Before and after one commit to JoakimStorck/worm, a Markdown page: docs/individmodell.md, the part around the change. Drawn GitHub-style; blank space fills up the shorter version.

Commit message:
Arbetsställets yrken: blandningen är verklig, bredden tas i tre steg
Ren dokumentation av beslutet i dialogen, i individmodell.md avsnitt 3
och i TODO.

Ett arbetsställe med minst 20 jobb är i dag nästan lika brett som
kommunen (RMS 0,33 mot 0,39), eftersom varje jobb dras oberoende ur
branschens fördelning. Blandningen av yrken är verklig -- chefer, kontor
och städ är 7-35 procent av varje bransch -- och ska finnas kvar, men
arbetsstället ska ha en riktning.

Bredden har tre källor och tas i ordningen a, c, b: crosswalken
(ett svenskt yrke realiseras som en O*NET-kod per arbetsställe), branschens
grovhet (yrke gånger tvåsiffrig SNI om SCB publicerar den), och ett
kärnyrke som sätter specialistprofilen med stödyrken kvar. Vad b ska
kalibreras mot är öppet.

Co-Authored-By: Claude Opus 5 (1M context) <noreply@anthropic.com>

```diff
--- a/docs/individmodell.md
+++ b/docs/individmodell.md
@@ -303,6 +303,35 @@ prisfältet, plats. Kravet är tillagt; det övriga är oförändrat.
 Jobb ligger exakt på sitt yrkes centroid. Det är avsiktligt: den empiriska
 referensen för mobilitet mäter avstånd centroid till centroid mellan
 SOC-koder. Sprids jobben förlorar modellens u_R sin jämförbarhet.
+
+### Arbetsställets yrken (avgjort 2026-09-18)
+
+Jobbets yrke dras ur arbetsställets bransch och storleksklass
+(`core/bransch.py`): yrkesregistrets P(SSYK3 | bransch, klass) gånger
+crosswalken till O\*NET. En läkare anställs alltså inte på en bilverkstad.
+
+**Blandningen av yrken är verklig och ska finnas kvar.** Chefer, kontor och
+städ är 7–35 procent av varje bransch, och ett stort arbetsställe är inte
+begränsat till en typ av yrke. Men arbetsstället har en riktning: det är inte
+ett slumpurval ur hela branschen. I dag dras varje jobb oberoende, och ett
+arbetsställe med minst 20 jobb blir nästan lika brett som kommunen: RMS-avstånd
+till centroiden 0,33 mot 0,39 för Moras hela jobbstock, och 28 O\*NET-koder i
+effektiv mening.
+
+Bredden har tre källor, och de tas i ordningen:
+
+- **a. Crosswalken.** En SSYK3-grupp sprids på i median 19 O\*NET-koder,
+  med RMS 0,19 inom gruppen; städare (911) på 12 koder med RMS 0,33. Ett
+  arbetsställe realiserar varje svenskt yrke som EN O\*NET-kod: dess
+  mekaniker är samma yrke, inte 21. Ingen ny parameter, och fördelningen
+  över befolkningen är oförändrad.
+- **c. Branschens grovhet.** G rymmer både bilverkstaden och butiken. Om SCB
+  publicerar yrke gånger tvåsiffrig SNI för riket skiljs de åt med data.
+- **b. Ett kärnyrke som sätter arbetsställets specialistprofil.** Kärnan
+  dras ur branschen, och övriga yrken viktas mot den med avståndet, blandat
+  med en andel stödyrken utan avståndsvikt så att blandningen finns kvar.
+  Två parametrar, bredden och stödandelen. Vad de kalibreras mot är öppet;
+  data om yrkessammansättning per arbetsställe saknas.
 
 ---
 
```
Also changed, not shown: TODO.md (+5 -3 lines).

◇ ◇ ◇

*WHAT NEEDS TO BE DONE*
Give back the full listing above, exactly as it reads.

*ANSWER BOX*
Before and after one commit to JoakimStorck/worm, a Markdown page: docs/individmodell.md, the part around the change. Drawn GitHub-style; blank space fills up the shorter version.

Commit message:
Arbetsställets yrken: blandningen är verklig, bredden tas i tre steg
Ren dokumentation av beslutet i dialogen, i individmodell.md avsnitt 3
och i TODO.

Ett arbetsställe med minst 20 jobb är i dag nästan lika brett som
kommunen (RMS 0,33 mot 0,39), eftersom varje jobb dras oberoende ur
branschens fördelning. Blandningen av yrken är verklig -- chefer, kontor
och städ är 7-35 procent av varje bransch -- och ska finnas kvar, men
arbetsstället ska ha en riktning.

Bredden har tre källor och tas i ordningen a, c, b: crosswalken
(ett svenskt yrke realiseras som en O*NET-kod per arbetsställe), branschens
grovhet (yrke gånger tvåsiffrig SNI om SCB publicerar den), och ett
kärnyrke som sätter specialistprofilen med stödyrken kvar. Vad b ska
kalibreras mot är öppet.

Co-Authored-By: Claude Opus 5 (1M context) <noreply@anthropic.com>

```diff
--- a/docs/individmodell.md
+++ b/docs/individmodell.md
@@ -303,6 +303,35 @@ prisfältet, plats. Kravet är tillagt; det övriga är oförändrat.
 Jobb ligger exakt på sitt yrkes centroid. Det är avsiktligt: den empiriska
 referensen för mobilitet mäter avstånd centroid till centroid mellan
 SOC-koder. Sprids jobben förlorar modellens u_R sin jämförbarhet.
+
+### Arbetsställets yrken (avgjort 2026-09-18)
+
+Jobbets yrke dras ur arbetsställets bransch och storleksklass
+(`core/bransch.py`): yrkesregistrets P(SSYK3 | bransch, klass) gånger
+crosswalken till O\*NET. En läkare anställs alltså inte på en bilverkstad.
+
+**Blandningen av yrken är verklig och ska finnas kvar.** Chefer, kontor och
+städ är 7–35 procent av varje bransch, och ett stort arbetsställe är inte
+begränsat till en typ av yrke. Men arbetsstället har en riktning: det är inte
+ett slumpurval ur hela branschen. I dag dras varje jobb oberoende, och ett
+arbetsställe med minst 20 jobb blir nästan lika brett som kommunen: RMS-avstånd
+till centroiden 0,33 mot 0,39 för Moras hela jobbstock, och 28 O\*NET-koder i
+effektiv mening.
+
+Bredden har tre källor, och de tas i ordningen:
+
+- **a. Crosswalken.** En SSYK3-grupp sprids på i median 19 O\*NET-koder,
+  med RMS 0,19 inom gruppen; städare (911) på 12 koder med RMS 0,33. Ett
+  arbetsställe realiserar varje svenskt yrke som EN O\*NET-kod: dess
+  mekaniker är samma yrke, inte 21. Ingen ny parameter, och fördelningen
+  över befolkningen är oförändrad.
+- **c. Branschens grovhet.** G rymmer både bilverkstaden och butiken. Om SCB
+  publicerar yrke gånger tvåsiffrig SNI för riket skiljs de åt med data.
+- **b. Ett kärnyrke som sätter arbetsställets specialistprofil.** Kärnan
+  dras ur branschen, och övriga yrken viktas mot den med avståndet, blandat
+  med en andel stödyrken utan avståndsvikt så att blandningen finns kvar.
+  Två parametrar, bredden och stödandelen. Vad de kalibreras mot är öppet;
+  data om yrkessammansättning per arbetsställe saknas.
 
 ---
 
```
Also changed, not shown: TODO.md (+5 -3 lines).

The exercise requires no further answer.